Tribune-Review contributing writer Andrew Conte.

Just for fun, I recently created a video of my beach vacation, posted it to Facebook and shared it with the world.

The entire production process took about 30 seconds and I reached hundreds of my “friends” online.

Doing the same thing 20 years ago, when I was in journalism school, would have taken far longer, moving images from one analog tape to another with a large and expensive editing bay. Sharing my work with the world?
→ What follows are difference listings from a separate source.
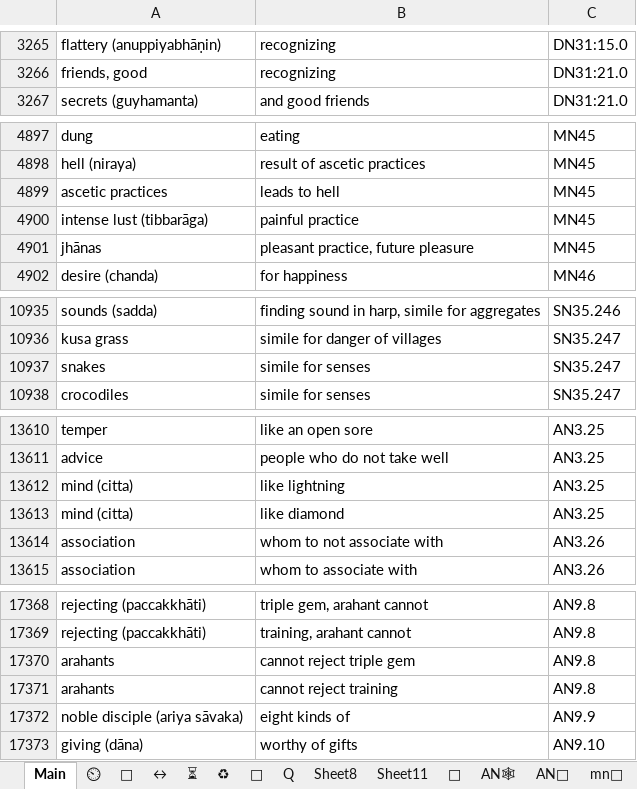
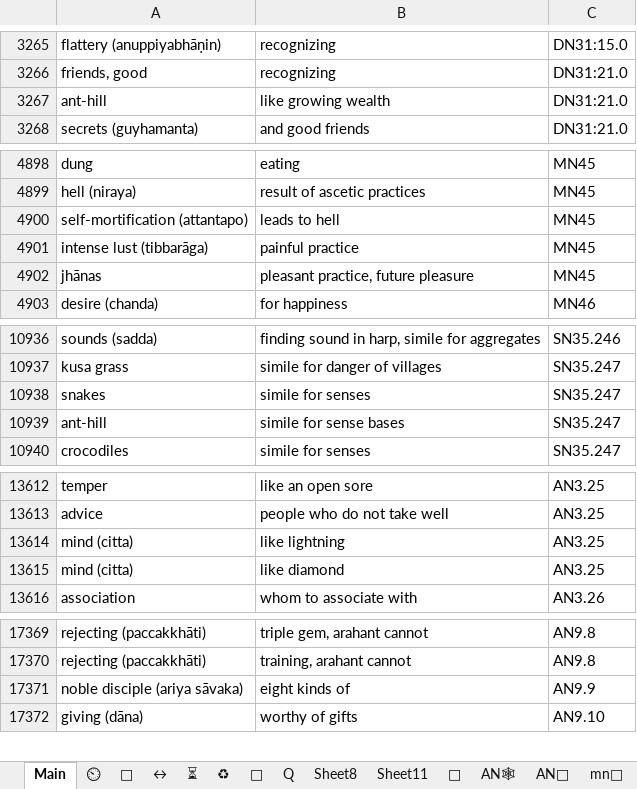
Before and after one commit to thesunshade/CIPS, an Excel workbook: src/data/general-index.xlsx, sheet Main, drawn as a sheet; only a part is shown, gaps mark what is left out; values as stored, in another font and other column widths than the file's, no borders; conditional formats not drawn; removed rows and columns are numbered as before the commit, all else as after; the diff covers the shown part only; the diff names each change by its address in the sheet, - before the commit and + after, or states it on an @@ line.

Commit message:
edits

```diff
--- a/src/data/general-index.xlsx (sheet Main)
+++ b/src/data/general-index.xlsx (sheet Main)
+row 3267: ant-hill | like growing wealth | DN31:21.0
-A4900: ascetic practices
+A4900: self-mortification (attantapo)
+row 10939: ant-hill | simile for sense bases | SN35.247
-row 13614: association | whom to not associate with | AN3.26
-row 17370: arahants | cannot reject triple gem | AN9.8
-row 17371: arahants | cannot reject training | AN9.8
```
Also changed, not shown: 7 edited cells elsewhere in this sheet.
Almost impossible.

As we celebrate the 10th anniversary of the iPhone this summer , it’s worth taking some time to reflect on how quickly our world keeps changing — and considering whether we’re capable of keeping up.

Back in 2007, Sree Sreenivasan, who is now the chief digital officer for New York City, was asked to predict the technology we would be using today .

He started out by compiling a list of all the technology that did not exist even 10 years before that. The list included a number of innovations that most of us could not live without today — GPS, HDTV, text messaging, cable modems, Google, Facebook, USB flash drives, Xbox. It also featured some that few people would consider essential today, such as Myspace.

Without being too specific, Sreenivasan came pretty close to identifying where we are: “What I do know is that technology will continue to get cheaper, faster and better in the years ahead. But with that will come more dangers — from cybercrime to loss of privacy.”

What’s truly frightening is that 2007 might have been just the tipping point for technological accelerations.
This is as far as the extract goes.